EXERCISE DESCRIPTION:
Copy, from the material below, each line where "elsewhere" shows up.
******************************
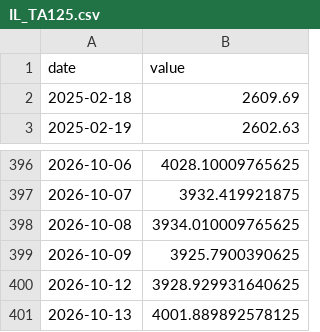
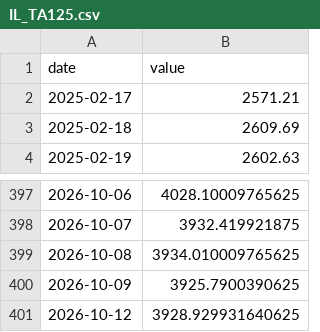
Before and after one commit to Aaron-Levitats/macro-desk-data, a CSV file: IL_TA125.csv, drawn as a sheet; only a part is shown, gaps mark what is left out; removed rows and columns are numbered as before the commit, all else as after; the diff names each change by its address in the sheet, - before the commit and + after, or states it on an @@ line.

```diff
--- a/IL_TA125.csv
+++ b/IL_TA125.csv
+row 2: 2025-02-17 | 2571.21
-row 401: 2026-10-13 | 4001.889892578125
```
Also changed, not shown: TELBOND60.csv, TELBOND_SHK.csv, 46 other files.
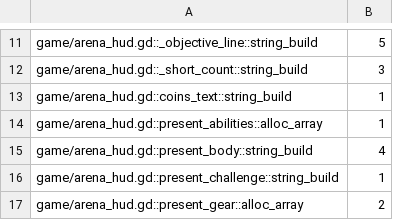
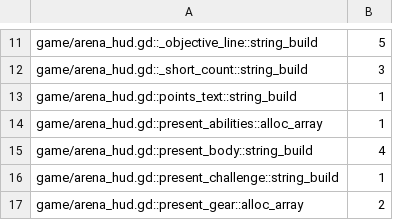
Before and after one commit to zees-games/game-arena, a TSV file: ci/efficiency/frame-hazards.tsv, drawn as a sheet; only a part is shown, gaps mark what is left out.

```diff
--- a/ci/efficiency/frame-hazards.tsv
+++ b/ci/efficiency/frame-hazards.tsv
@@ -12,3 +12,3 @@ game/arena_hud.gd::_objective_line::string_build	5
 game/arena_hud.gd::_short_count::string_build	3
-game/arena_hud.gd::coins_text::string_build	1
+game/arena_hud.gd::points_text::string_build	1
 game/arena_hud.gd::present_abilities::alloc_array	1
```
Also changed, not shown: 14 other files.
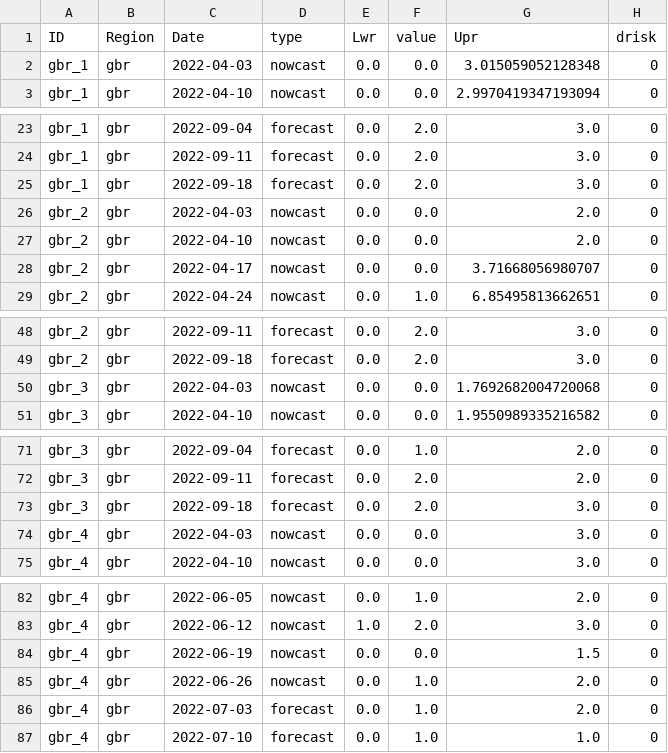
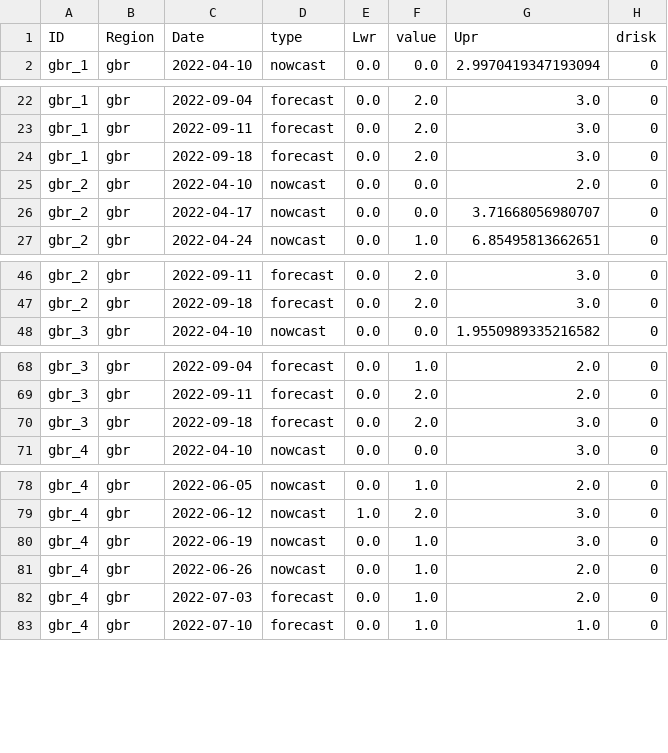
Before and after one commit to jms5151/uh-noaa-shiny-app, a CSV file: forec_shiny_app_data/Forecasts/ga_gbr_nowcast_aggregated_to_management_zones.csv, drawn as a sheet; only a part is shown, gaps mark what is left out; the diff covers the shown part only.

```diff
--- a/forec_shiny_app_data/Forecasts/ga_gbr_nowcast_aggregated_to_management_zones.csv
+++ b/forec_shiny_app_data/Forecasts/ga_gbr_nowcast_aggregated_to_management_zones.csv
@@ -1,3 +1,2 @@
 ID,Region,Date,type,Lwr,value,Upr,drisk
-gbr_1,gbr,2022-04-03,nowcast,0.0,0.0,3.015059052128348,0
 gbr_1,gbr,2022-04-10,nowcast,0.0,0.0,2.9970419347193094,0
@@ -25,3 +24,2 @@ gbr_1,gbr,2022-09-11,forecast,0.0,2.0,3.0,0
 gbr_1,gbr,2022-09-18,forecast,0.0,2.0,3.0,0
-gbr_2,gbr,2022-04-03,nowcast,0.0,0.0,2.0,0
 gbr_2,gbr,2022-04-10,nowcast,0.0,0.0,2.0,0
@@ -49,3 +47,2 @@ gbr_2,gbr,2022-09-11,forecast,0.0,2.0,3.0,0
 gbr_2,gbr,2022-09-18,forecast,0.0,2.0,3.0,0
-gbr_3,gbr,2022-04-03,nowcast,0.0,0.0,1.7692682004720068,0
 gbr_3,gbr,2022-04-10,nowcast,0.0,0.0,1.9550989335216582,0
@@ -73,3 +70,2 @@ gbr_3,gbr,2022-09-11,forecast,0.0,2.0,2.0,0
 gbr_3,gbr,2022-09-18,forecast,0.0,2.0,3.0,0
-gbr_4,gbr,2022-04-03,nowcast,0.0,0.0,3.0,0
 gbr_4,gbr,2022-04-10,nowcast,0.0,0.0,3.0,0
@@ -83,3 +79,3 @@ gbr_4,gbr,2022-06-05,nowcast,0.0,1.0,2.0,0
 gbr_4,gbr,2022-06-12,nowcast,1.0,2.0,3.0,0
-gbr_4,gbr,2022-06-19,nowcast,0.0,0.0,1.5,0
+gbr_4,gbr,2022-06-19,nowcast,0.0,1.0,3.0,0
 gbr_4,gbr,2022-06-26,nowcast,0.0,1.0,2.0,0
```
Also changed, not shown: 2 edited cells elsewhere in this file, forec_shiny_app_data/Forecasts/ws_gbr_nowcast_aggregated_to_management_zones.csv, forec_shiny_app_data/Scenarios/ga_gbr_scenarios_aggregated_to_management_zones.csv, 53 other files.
******************************
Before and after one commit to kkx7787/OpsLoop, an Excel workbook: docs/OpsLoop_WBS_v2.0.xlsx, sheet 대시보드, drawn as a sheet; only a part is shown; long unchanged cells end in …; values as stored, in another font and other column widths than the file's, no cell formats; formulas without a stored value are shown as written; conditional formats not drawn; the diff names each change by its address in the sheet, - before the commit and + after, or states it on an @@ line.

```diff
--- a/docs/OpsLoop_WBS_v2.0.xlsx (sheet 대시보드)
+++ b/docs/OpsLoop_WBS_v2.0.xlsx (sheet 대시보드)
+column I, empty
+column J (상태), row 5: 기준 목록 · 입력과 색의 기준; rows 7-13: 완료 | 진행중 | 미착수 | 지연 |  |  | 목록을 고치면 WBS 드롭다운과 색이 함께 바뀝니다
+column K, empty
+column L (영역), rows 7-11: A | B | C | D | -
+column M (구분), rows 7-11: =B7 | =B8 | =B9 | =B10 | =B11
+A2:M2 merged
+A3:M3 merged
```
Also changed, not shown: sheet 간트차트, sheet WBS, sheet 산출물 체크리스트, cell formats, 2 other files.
******************************
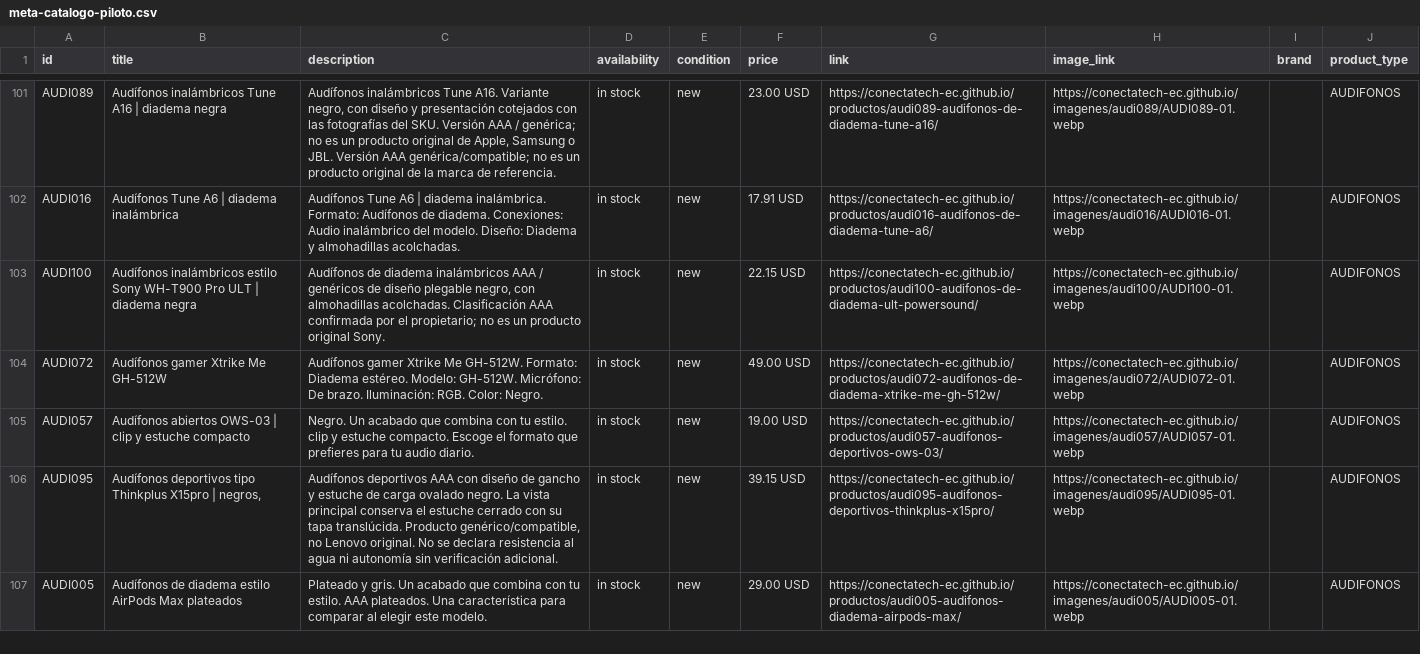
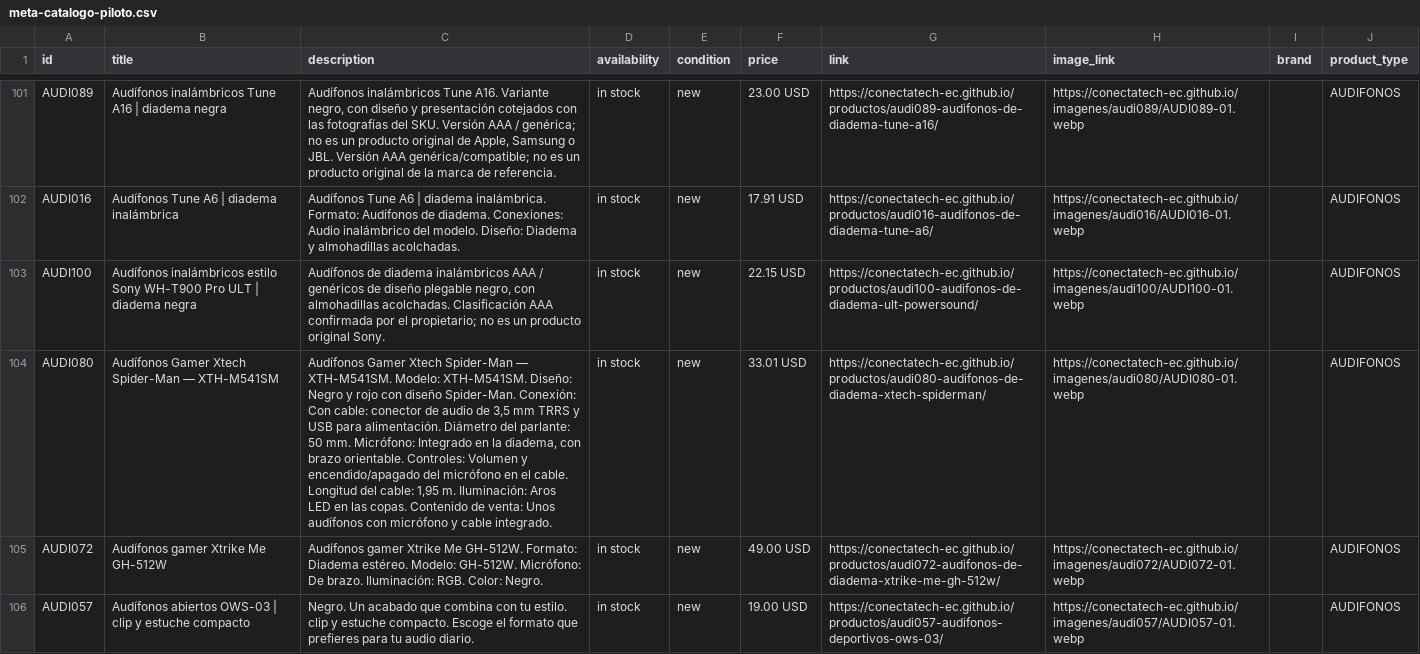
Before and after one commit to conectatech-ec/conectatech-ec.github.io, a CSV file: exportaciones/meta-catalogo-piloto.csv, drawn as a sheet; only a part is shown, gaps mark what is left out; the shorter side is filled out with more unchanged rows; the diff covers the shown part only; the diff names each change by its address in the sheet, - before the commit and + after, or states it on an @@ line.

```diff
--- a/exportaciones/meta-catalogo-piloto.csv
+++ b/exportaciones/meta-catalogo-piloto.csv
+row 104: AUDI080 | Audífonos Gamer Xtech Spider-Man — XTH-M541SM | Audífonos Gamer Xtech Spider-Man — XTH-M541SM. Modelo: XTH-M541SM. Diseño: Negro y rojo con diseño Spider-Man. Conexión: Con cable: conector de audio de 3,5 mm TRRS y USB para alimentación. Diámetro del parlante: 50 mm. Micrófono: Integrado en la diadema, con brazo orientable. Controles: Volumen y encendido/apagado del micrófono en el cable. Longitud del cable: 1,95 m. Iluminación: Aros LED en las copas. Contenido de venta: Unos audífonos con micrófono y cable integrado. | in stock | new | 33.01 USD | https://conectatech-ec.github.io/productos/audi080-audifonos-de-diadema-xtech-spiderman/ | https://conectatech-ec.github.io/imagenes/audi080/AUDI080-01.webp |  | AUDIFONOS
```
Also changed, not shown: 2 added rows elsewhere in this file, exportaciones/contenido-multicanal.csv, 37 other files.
******************************
TASK RESPONSE:
Also changed, not shown: 2 edited cells elsewhere in this file, forec_shiny_app_data/Forecasts/ws_gbr_nowcast_aggregated_to_management_zones.csv, forec_shiny_app_data/Scenarios/ga_gbr_scenarios_aggregated_to_management_zones.csv, 53 other files.
Also changed, not shown: 2 added rows elsewhere in this file, exportaciones/contenido-multicanal.csv, 37 other files.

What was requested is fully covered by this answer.